If all the stars align correctly, look for the Chamber Music Society of Palm Beach, which now mounts its programs at Mar-a-Lago, to add The Breakers as a concert venue next season.
The executive director of the society, Michael Finn, said wants to add three concerts at the landmark resort for the 2015-16 season if he can get approval from the society’s board to do it.
Although the current model for the society — elite players in an intimate room, preceded by a cocktail reception — worked well in the initial year, Finn would like to make the society’s presentations somewhat less exclusive.
“I want to get it out there, I want people to come,” Finn said last month, adding that he’s rebranded the series as Great Performers: Palm Beach to encourage attendance from people put off by the idea of chamber music. “Because right now, unless you’re a member of our society or a member of Mar-a-Lago, or you have very deep pockets, you’re basically prohibited. Because even to walk in the door, it’s 150 bucks.
“That’s like going out in New York. But you basically get a New York concert in Palm Beach,” he said. “My personal feeling is I’d rather have it be more at lower cost, but right now, it’s not the way we’re structured.”
Finn, a bassoonist whose playing credits include the Orpheus Chamber Orchestra and the Metropolitan Opera Orchestra, said the three concerts at The Breakers would likely include duo-pianists Anderson and Roe, a performer from roster of the venerable Young Concert Artists, and a “name” performer for the third concert.
“The audience in Palm Beach is finite, so we’re looking to go to The Breakers, but we’re also looking in the summer to start in the Hamptons, and Tuxedo Park … and we’re actually also looking at France, because my roster can go anywhere,” he said.

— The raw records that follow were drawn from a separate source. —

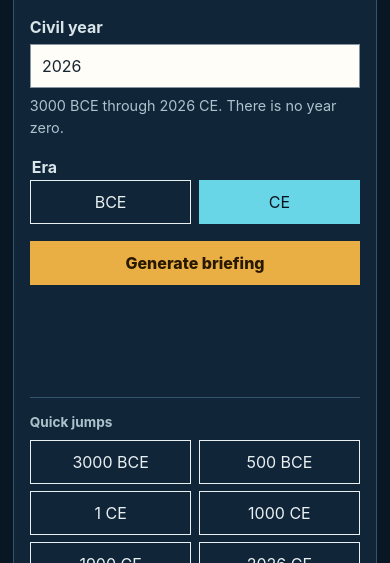
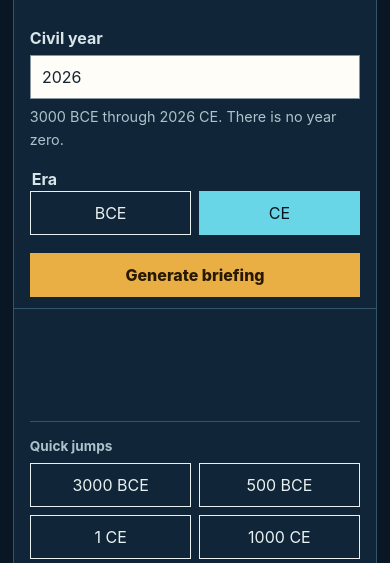
Before and after one commit to peerapongsm/time-travel, a website built with Vite: page index.html in a window 390 px wide. Shown: the part 259-822 px from the top of the page. Built offline with nearby package versions, Linux system fonts and the light colour scheme.

Commit message:
fix: keep mobile arrival controls visible

```diff
--- a/src/style.css
+++ b/src/style.css
@@ -10,7 +10,7 @@
   --decision: #e9af45;
   --paper: #f3ecde;
   --paper-rule: #c8beac;
-  --muted: #587083;
+  --muted: #536b7c;
   --ink: #172431;
   --danger: #a23b36;
 }
@@ -326,6 +326,18 @@ input, select {
 .methodology section h2 { margin: 0 0 0.45rem; font-family: Georgia, "Times New Roman", serif; }
 .methodology section p { margin: 0; }
 
+@media (max-width: 799px) {
+  .arrival-console > form {
+    position: sticky;
+    top: 0;
+    z-index: 4;
+    margin-inline: -1rem;
+    padding: 0.7rem 1rem;
+    border-bottom: 1px solid #34546b;
+    background: var(--rail);
+  }
+}
+
 @media (min-width: 800px) {
   .app-shell {
     grid-template-columns: clamp(22rem, 28vw, 28rem) minmax(0, 1fr);
```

The society was founded by Finn, former executive director of the Palm Beach Symphony, and Vicki Kellogg, a veteran Los Angeles session musician, and debuted last season. Its second season opened in November with pianist Peter Dugan and cellist Sean Lee, and continues Feb. 10 with a performance by the Fairmont Trio, in music by Schubert and Dvořák.
Membership in the society has expanded to more than 100 people, Finn said last month. Concerts are intermissionless and about 80 minutes long, and even with just one season under its belt, the audience already has matured.
“It started out as a society audience, and friends of friends,” he said. “Last year, it was all about the cocktail party. People said, ‘You should have longer cocktails and shorter concerts.’
“But this year, we’re recording everything for American Public Media, and Classical South Florida has agreed to broadcast a complete concert if we can raise the money to do it. So now we have microphones in the room,” he said, which keeps the audiences from bringing their drinks with them to the program.
Gone are the dropped-libation noises through the music, to be replaced by a welcome attentiveness. “So it’s a slow learning curve. It’s like adult ed,” Finn said. “But I’ve always said, if you give people the best, they’ll appreciate it.”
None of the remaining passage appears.